Hyperglycaemia (high blood sugar) refers to the increase in glucose in the blood and may occur as a direct side effect of hormone therapy affecting the sensitivity of insulin, the hormone responsible for introducing sugar into the cells. When this sensitivity is reduced, the cells are unable to assimilate the sugar, and it accumulates in the blood. If this situation persists, it can lead to type 2 diabetes. Hyperglycaemia can be treated and prevented with healthy eating habits and regular physical activity, and by following similar recommendations for a healthy diet as the general population. Nevertheless, it is necessary to know the composition of foods, especially those that are a source of carbohydrates – and therefore sugar – the nutrient with the most direct effect on blood glucose levels.


Based on fresh and minimally processed foods, prioritising plant-based foods and limiting foods of animal origin and those which are high in saturated fats, sugars, and alcohol.

In green, are the food products which can be consumed more freely as their impact on glucose is very low. Those in yellow are those that should be consumed in the quantity and frequency indicated by the specialist. The rest (orange and red) should be consumed in a controlled manner.

Follow a food pattern based on the plate method for both lunches and dinners to keep track of the amount of carbohydrates consumed. Divide your plate in half: one half should always be plant-based, and the other half should contain one quarter of starchy foods and the other quarter protein-rich foods. Following this method, prepare single dishes, combined dishes, first and second course meals, or a combination of small dishes (tapas).

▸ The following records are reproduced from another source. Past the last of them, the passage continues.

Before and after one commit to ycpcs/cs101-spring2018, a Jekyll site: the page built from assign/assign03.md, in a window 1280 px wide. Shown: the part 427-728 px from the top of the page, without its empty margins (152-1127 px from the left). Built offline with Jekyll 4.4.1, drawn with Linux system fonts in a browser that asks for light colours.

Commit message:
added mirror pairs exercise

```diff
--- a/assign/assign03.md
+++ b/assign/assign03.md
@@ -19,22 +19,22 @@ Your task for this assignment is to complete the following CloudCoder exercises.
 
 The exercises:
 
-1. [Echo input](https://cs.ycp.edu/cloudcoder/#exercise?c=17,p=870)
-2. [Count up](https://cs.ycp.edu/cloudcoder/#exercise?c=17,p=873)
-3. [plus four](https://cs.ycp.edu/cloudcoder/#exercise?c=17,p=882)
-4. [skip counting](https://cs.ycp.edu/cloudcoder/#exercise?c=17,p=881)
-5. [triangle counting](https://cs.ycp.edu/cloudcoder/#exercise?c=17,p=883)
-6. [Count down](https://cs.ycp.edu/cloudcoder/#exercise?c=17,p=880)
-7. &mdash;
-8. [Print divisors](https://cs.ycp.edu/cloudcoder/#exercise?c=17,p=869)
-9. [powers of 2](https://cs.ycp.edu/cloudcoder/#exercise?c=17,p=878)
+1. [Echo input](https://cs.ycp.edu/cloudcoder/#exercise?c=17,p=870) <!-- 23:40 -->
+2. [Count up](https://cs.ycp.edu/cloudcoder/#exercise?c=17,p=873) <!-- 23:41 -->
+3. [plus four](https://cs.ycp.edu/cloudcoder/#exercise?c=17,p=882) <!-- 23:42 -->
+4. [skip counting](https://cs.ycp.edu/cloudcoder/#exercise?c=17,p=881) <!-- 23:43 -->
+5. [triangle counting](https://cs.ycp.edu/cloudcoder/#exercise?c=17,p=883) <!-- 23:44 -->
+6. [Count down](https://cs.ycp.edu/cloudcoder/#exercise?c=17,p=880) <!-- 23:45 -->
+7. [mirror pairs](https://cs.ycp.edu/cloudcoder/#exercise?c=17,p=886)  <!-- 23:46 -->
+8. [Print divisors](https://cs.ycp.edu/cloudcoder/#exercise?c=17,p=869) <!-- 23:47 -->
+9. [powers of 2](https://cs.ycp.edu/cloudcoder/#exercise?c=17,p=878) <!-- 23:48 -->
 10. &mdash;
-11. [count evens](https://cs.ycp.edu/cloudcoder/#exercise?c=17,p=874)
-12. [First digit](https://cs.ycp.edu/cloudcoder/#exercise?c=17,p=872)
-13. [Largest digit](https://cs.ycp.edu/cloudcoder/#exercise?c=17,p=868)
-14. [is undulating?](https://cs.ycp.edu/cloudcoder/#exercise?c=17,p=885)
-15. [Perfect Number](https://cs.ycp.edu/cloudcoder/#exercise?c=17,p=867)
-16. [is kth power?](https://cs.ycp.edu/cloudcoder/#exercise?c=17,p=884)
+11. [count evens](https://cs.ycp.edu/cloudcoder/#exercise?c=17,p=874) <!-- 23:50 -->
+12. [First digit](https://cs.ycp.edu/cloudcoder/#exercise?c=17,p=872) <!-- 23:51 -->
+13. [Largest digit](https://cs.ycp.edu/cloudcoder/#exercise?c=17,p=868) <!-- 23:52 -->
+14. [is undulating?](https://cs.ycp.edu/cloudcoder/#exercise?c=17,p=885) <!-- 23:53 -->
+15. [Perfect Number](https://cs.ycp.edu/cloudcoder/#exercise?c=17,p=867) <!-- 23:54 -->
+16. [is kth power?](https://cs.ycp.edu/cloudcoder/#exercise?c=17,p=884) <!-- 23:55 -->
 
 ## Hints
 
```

Fibre helps to slow down glucose absorption.

  • Prioritise wholegrain cereals (brown rice, wholemeal pasta, oats, millet, brown bread, etc.) and pulses, reducing or eliminating refined cereals (white rice, white bread).
  • Eat two to three portions of fruit and vegetables, prioritising whole fruit with its peel and avoiding consumption in the form of juices.

A handful of nuts (hazelnuts, almonds, walnuts) is a good choice as a snack, as they have almost no effect on blood glucose levels.

Use virgin olive oil for both cooking and dressing.
Reduce food and by-products rich in salt.
Reduce protein-rich foods abundant in saturated fats, such as red meat and cold meats.
Avoid simple sugars (sugary drinks, juices, pastries, baked goods, etc.) and alcohol.

Although the recommendation is to prioritise fresh and minimally processed foods, if processed foods are eaten, it is important to be aware of the amount of sugar they contain through nutrition labelling.

The recommended amount of carbohydrates varies depending on factors such as age, weight, height, medication, level of physical activity, etc. Therefore, the specialist or registered dietitian should specify the amount and daily distribution of carbohydrates in the diet.

Hyperglycaemia is a symptom that often occurs together with hypertension and hyperlipidaemia. This phenomenon is called metabolic syndrome, and different aspects should be considered at the same time to ensure adequate nutrition.

The foods and recipes high in carbohydrates are marked in italics, and their quantity should be controlled and adapted according to each patient.

Day 1 Day 2 Day 3 Day 4
To have breakfast Coffee with skimmed milk
Wholemeal toast (40 g) with virgin olive oil
Bowl of cut fruit
Oat porridge with fruit Coffee or infusion
Banana and walnut mug cake
middle tomorrow infusion
Season fruit
Wholemeal tomato and fresh cheese sandwich (low fat) with virgin olive oil Coffee or infusion
A chia, lemon and cinnamon jelly
Lunch Complete dish: sole with steamed vegetables and wholemeal pasta
Season fruit
Tomato soup
Cabbage bundles with soy and rabbit
Season fruit
Legume salad
Pickled mackerel
Season fruit
Complete dish: Rice with tofu fricando
Season fruit
have a snack A handful of almonds (25g) A handful of hazelnuts (25 g) Soy yogurt (without sugar) Skimmed natural yogurt
Dinner Steamed asparagus
Mushroom omelette (one egg)
Slice of wholemeal bread (40 g).
Skimmed yogurt
Green salad
White fish papillota with potato base
Pear and mint slushie
Minestrone soup (vegetables and noodles)
Marinated turkey skewers
Season fruit
Artichokes in the microwave
Canned sardine burger
Pear pudding

More information and visual materials on nutrition and diabetes can be found on the website created by the Alícia Foundation and IDIBAPS: www.diabetesalacarta.org